• About this exercise:
Using the listing below, please gather every line containing the word "BellIcon".
- Opening Delimiter -
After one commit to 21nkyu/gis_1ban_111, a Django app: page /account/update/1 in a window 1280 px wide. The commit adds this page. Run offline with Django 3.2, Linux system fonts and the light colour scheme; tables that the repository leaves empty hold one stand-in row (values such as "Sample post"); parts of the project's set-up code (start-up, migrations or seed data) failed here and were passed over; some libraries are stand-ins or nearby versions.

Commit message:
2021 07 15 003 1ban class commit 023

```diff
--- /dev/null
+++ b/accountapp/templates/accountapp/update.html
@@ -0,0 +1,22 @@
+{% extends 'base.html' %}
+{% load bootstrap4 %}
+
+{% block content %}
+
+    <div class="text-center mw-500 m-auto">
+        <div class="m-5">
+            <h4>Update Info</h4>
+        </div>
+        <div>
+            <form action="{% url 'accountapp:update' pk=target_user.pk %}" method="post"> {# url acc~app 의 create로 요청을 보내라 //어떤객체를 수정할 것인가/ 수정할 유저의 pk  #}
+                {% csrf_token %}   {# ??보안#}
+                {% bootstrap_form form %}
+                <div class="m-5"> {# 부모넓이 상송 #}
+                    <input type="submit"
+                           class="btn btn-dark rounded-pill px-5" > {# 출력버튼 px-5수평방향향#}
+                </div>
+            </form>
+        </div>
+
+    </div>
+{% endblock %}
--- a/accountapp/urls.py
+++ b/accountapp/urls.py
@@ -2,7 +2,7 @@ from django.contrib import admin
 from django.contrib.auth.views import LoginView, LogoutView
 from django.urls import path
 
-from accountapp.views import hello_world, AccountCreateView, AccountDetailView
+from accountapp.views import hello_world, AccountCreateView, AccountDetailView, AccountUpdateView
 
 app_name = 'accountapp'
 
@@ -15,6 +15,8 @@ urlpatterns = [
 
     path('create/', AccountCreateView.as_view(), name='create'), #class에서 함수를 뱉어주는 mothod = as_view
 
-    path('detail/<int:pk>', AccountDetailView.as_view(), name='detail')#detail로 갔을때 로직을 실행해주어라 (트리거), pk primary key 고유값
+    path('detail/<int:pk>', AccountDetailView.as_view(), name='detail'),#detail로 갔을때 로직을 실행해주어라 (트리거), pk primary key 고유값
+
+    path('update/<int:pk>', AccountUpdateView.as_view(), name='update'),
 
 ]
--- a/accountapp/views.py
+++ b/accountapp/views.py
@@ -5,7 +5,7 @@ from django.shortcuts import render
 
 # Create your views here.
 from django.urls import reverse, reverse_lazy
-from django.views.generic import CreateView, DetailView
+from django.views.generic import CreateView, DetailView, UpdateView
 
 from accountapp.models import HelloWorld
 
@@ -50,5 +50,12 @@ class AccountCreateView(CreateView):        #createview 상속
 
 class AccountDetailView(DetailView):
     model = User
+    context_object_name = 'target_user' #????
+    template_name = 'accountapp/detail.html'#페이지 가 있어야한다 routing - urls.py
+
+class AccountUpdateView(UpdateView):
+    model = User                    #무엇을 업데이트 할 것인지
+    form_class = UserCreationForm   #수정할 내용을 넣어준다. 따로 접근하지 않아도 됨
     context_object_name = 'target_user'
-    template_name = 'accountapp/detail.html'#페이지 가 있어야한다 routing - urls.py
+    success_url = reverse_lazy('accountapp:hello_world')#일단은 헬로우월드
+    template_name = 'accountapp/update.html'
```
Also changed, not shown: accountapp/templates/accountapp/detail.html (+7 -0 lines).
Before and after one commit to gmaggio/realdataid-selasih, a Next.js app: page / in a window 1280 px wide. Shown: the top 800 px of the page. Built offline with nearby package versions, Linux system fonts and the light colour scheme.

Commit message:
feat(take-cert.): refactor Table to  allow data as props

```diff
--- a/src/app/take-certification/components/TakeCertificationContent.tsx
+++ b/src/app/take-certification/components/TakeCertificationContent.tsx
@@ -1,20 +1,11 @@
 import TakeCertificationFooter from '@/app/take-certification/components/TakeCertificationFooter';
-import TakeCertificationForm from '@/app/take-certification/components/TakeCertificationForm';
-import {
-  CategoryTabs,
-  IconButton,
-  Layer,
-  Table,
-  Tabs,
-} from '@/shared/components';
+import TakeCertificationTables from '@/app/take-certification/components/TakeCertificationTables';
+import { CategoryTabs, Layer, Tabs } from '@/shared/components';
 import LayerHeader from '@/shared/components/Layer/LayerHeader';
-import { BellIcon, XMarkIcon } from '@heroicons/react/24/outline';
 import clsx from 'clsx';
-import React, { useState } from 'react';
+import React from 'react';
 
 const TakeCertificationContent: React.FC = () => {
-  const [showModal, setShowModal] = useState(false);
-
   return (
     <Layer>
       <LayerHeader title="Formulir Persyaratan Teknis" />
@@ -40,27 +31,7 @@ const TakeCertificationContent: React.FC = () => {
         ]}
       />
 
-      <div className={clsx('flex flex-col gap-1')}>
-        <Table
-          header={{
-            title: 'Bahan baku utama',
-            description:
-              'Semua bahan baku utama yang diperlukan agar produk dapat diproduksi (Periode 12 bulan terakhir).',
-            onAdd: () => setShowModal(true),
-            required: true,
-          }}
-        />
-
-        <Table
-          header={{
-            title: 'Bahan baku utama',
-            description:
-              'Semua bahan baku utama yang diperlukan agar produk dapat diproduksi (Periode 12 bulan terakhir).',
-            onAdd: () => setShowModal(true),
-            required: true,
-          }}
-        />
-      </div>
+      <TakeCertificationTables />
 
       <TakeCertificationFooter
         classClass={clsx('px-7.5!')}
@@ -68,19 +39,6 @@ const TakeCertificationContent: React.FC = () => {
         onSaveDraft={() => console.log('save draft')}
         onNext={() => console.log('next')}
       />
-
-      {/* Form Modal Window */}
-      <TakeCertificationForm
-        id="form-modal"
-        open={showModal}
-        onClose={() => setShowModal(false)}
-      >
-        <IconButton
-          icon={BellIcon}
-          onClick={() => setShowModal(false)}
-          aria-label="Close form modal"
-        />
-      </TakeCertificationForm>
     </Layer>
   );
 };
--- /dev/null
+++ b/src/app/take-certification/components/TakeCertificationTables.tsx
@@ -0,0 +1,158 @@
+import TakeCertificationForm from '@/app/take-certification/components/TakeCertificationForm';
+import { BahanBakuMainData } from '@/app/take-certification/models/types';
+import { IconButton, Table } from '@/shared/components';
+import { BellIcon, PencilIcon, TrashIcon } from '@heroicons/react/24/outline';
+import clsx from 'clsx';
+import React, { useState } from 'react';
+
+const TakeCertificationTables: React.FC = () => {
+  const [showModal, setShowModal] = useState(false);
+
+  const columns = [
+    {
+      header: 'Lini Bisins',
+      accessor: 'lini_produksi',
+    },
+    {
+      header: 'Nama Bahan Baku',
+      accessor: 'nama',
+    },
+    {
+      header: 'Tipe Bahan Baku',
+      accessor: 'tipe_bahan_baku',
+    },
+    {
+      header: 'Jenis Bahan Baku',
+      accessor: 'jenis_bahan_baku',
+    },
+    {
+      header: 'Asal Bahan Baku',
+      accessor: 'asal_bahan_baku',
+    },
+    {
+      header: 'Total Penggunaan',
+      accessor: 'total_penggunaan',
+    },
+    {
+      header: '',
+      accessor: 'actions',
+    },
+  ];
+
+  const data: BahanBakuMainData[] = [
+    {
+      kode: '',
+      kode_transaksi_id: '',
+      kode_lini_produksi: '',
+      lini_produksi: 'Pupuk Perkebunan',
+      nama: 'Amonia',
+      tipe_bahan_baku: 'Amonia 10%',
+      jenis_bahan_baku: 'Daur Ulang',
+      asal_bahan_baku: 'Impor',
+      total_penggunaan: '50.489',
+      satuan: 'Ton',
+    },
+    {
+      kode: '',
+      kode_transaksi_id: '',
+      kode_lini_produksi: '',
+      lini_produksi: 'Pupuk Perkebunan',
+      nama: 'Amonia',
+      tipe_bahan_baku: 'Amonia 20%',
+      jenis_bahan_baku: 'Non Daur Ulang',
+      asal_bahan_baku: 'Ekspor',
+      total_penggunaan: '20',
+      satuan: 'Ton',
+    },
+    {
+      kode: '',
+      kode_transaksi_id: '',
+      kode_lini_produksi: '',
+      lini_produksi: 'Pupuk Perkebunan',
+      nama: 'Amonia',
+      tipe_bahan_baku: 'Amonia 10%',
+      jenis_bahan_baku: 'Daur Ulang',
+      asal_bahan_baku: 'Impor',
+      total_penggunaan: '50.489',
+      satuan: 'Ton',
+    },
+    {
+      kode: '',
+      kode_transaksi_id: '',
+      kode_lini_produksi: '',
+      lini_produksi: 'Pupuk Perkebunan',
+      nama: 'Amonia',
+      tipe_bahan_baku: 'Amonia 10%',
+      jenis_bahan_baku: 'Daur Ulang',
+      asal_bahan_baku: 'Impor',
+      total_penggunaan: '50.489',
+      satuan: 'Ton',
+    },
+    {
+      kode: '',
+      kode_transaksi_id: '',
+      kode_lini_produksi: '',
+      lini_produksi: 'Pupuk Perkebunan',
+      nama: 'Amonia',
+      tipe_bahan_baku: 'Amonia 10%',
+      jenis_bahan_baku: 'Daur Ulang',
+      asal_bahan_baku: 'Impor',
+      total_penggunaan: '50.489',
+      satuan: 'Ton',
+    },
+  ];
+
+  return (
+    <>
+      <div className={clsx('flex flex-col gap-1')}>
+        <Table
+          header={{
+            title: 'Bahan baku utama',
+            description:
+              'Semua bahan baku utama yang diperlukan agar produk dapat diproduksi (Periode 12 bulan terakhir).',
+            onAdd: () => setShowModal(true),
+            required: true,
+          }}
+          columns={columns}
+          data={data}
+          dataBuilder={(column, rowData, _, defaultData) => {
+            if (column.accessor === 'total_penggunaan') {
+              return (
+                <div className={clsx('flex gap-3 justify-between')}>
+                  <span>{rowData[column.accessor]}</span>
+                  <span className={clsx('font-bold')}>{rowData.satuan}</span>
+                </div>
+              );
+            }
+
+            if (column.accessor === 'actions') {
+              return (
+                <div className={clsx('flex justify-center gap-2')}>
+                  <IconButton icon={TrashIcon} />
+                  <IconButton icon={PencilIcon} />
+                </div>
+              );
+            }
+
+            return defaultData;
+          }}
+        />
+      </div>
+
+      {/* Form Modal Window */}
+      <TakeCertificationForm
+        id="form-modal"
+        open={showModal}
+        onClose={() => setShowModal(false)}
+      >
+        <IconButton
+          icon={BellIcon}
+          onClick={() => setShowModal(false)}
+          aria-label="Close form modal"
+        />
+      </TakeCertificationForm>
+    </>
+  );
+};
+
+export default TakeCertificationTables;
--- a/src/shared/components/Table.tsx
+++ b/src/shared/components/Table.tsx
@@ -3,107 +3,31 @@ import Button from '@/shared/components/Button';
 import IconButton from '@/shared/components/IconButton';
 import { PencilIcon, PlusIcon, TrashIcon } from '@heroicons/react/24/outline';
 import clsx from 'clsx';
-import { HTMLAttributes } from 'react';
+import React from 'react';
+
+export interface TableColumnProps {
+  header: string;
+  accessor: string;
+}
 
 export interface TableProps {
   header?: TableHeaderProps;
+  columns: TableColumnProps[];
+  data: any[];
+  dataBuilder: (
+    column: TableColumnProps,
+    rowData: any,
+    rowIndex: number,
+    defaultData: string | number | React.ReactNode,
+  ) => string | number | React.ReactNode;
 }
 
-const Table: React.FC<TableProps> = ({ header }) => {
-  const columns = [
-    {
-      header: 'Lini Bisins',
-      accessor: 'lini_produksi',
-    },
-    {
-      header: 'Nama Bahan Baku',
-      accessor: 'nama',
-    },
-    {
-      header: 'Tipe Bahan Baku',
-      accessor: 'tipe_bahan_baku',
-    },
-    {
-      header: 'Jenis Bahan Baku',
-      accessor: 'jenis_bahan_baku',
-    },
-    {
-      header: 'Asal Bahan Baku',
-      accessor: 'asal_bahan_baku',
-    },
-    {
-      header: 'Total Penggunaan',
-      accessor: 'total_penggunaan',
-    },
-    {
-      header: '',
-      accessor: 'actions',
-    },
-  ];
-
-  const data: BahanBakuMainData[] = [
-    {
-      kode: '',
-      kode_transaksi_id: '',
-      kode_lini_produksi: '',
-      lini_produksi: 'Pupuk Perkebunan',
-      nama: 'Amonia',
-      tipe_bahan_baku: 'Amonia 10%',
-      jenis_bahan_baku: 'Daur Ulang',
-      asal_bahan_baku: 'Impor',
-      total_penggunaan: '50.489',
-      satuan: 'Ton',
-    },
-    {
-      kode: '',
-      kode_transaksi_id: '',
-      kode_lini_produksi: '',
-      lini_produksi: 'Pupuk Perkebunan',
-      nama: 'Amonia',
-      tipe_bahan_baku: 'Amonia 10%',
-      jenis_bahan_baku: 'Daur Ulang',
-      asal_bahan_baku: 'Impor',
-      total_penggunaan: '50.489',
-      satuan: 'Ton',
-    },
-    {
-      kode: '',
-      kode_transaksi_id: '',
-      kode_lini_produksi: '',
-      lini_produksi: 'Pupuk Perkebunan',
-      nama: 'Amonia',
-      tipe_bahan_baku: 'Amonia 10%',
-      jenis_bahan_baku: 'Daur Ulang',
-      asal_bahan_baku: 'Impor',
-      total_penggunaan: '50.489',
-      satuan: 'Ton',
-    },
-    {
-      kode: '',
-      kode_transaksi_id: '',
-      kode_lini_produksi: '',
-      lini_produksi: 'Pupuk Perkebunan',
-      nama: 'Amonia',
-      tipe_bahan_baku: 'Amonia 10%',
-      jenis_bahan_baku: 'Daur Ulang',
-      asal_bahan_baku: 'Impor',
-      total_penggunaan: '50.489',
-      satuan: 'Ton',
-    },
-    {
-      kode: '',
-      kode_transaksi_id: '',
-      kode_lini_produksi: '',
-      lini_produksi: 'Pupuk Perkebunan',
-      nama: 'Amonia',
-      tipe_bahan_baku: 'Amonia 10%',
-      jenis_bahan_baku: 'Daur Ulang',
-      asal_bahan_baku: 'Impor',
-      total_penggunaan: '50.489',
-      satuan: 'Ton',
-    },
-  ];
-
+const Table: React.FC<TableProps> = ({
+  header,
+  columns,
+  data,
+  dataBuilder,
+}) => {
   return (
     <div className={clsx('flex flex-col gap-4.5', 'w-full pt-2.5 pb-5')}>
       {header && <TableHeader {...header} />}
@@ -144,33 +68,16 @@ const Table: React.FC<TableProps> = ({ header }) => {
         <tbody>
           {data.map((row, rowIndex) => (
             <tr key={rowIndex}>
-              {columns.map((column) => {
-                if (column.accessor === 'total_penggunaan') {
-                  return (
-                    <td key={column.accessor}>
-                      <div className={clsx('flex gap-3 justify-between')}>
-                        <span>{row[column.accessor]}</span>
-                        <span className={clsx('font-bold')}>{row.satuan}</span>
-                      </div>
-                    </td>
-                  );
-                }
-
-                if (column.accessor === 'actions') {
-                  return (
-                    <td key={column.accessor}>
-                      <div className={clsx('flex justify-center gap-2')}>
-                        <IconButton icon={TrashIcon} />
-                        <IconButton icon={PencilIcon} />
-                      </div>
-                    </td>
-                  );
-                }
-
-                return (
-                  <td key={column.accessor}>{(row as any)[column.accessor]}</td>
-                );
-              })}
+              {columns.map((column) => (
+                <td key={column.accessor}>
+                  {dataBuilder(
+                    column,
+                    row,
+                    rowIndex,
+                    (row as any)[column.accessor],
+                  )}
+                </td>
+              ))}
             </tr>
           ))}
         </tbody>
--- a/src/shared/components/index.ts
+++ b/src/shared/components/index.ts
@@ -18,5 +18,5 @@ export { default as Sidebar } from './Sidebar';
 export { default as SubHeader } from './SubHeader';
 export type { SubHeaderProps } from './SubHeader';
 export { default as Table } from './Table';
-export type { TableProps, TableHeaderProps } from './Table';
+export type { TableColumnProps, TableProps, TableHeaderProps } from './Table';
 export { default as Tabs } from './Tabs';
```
- Closing Delimiter -
• Task result:
-import { BellIcon, XMarkIcon } from '@heroicons/react/24/outline';
-          icon={BellIcon}
+import { BellIcon, PencilIcon, TrashIcon } from '@heroicons/react/24/outline';
+          icon={BellIcon}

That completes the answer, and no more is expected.